(Modification records)
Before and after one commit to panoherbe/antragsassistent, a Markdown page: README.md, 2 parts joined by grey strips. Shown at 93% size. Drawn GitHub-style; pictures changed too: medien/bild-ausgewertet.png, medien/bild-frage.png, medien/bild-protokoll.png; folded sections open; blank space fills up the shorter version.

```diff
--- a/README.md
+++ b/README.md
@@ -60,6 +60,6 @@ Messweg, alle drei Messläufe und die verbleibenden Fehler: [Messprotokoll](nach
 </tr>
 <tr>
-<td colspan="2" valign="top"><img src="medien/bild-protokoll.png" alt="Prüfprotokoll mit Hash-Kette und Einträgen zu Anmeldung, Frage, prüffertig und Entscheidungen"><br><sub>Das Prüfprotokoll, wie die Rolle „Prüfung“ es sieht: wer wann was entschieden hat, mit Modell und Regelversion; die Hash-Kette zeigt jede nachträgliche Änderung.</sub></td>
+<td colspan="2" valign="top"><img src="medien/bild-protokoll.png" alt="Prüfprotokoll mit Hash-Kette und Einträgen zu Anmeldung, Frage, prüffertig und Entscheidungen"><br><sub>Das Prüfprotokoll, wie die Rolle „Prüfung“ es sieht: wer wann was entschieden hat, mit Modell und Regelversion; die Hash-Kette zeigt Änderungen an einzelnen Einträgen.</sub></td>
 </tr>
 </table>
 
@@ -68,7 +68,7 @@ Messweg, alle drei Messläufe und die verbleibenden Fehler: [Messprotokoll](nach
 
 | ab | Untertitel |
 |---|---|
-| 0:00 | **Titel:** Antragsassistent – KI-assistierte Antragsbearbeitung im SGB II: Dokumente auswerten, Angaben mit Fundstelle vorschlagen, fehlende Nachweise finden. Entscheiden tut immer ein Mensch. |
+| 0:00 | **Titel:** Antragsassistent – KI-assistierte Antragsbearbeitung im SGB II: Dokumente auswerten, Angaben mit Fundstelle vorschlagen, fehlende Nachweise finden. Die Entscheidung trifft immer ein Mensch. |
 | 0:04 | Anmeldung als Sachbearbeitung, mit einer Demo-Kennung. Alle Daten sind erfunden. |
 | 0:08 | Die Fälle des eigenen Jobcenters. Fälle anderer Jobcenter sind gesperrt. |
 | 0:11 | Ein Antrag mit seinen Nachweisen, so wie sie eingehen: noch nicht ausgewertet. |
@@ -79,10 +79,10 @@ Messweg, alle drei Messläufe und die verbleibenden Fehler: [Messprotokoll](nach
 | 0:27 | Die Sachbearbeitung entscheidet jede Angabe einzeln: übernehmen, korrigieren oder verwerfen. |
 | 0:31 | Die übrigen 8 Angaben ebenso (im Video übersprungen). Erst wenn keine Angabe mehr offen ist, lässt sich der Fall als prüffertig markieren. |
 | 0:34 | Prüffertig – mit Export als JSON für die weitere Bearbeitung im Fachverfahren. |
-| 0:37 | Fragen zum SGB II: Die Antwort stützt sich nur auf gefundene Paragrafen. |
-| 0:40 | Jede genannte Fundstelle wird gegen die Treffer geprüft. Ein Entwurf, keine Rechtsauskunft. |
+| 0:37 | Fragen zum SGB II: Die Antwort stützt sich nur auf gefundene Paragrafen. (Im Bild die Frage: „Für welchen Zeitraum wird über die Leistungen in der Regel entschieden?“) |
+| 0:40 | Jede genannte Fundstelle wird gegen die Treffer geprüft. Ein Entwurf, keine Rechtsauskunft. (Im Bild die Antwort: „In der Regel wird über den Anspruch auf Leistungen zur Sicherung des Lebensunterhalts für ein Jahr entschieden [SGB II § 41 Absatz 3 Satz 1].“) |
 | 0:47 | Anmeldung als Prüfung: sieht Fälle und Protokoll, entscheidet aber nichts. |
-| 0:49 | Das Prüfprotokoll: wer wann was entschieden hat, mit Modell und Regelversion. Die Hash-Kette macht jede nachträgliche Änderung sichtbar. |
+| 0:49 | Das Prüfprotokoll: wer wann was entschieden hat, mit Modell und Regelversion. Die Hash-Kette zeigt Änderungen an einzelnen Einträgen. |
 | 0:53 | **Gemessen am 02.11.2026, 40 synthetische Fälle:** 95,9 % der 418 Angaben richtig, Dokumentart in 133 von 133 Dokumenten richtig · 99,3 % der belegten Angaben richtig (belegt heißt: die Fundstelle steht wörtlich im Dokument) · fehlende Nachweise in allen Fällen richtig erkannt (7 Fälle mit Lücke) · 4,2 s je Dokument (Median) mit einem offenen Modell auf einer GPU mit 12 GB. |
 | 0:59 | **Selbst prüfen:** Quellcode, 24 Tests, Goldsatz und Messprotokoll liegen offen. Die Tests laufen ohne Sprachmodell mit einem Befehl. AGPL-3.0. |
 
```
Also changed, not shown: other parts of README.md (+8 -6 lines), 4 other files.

**Exercise details:**
Reproduce every record above exactly.

**Solution for this exercise:**
Before and after one commit to panoherbe/antragsassistent, a Markdown page: README.md, 2 parts joined by grey strips. Shown at 93% size. Drawn GitHub-style; pictures changed too: medien/bild-ausgewertet.png, medien/bild-frage.png, medien/bild-protokoll.png; folded sections open; blank space fills up the shorter version.

```diff
--- a/README.md
+++ b/README.md
@@ -60,6 +60,6 @@ Messweg, alle drei Messläufe und die verbleibenden Fehler: [Messprotokoll](nach
 </tr>
 <tr>
-<td colspan="2" valign="top"><img src="medien/bild-protokoll.png" alt="Prüfprotokoll mit Hash-Kette und Einträgen zu Anmeldung, Frage, prüffertig und Entscheidungen"><br><sub>Das Prüfprotokoll, wie die Rolle „Prüfung“ es sieht: wer wann was entschieden hat, mit Modell und Regelversion; die Hash-Kette zeigt jede nachträgliche Änderung.</sub></td>
+<td colspan="2" valign="top"><img src="medien/bild-protokoll.png" alt="Prüfprotokoll mit Hash-Kette und Einträgen zu Anmeldung, Frage, prüffertig und Entscheidungen"><br><sub>Das Prüfprotokoll, wie die Rolle „Prüfung“ es sieht: wer wann was entschieden hat, mit Modell und Regelversion; die Hash-Kette zeigt Änderungen an einzelnen Einträgen.</sub></td>
 </tr>
 </table>
 
@@ -68,7 +68,7 @@ Messweg, alle drei Messläufe und die verbleibenden Fehler: [Messprotokoll](nach
 
 | ab | Untertitel |
 |---|---|
-| 0:00 | **Titel:** Antragsassistent – KI-assistierte Antragsbearbeitung im SGB II: Dokumente auswerten, Angaben mit Fundstelle vorschlagen, fehlende Nachweise finden. Entscheiden tut immer ein Mensch. |
+| 0:00 | **Titel:** Antragsassistent – KI-assistierte Antragsbearbeitung im SGB II: Dokumente auswerten, Angaben mit Fundstelle vorschlagen, fehlende Nachweise finden. Die Entscheidung trifft immer ein Mensch. |
 | 0:04 | Anmeldung als Sachbearbeitung, mit einer Demo-Kennung. Alle Daten sind erfunden. |
 | 0:08 | Die Fälle des eigenen Jobcenters. Fälle anderer Jobcenter sind gesperrt. |
 | 0:11 | Ein Antrag mit seinen Nachweisen, so wie sie eingehen: noch nicht ausgewertet. |
@@ -79,10 +79,10 @@ Messweg, alle drei Messläufe und die verbleibenden Fehler: [Messprotokoll](nach
 | 0:27 | Die Sachbearbeitung entscheidet jede Angabe einzeln: übernehmen, korrigieren oder verwerfen. |
 | 0:31 | Die übrigen 8 Angaben ebenso (im Video übersprungen). Erst wenn keine Angabe mehr offen ist, lässt sich der Fall als prüffertig markieren. |
 | 0:34 | Prüffertig – mit Export als JSON für die weitere Bearbeitung im Fachverfahren. |
-| 0:37 | Fragen zum SGB II: Die Antwort stützt sich nur auf gefundene Paragrafen. |
-| 0:40 | Jede genannte Fundstelle wird gegen die Treffer geprüft. Ein Entwurf, keine Rechtsauskunft. |
+| 0:37 | Fragen zum SGB II: Die Antwort stützt sich nur auf gefundene Paragrafen. (Im Bild die Frage: „Für welchen Zeitraum wird über die Leistungen in der Regel entschieden?“) |
+| 0:40 | Jede genannte Fundstelle wird gegen die Treffer geprüft. Ein Entwurf, keine Rechtsauskunft. (Im Bild die Antwort: „In der Regel wird über den Anspruch auf Leistungen zur Sicherung des Lebensunterhalts für ein Jahr entschieden [SGB II § 41 Absatz 3 Satz 1].“) |
 | 0:47 | Anmeldung als Prüfung: sieht Fälle und Protokoll, entscheidet aber nichts. |
-| 0:49 | Das Prüfprotokoll: wer wann was entschieden hat, mit Modell und Regelversion. Die Hash-Kette macht jede nachträgliche Änderung sichtbar. |
+| 0:49 | Das Prüfprotokoll: wer wann was entschieden hat, mit Modell und Regelversion. Die Hash-Kette zeigt Änderungen an einzelnen Einträgen. |
 | 0:53 | **Gemessen am 02.11.2026, 40 synthetische Fälle:** 95,9 % der 418 Angaben richtig, Dokumentart in 133 von 133 Dokumenten richtig · 99,3 % der belegten Angaben richtig (belegt heißt: die Fundstelle steht wörtlich im Dokument) · fehlende Nachweise in allen Fällen richtig erkannt (7 Fälle mit Lücke) · 4,2 s je Dokument (Median) mit einem offenen Modell auf einer GPU mit 12 GB. |
 | 0:59 | **Selbst prüfen:** Quellcode, 24 Tests, Goldsatz und Messprotokoll liegen offen. Die Tests laufen ohne Sprachmodell mit einem Befehl. AGPL-3.0. |
 
```
Also changed, not shown: other parts of README.md (+8 -6 lines), 4 other files.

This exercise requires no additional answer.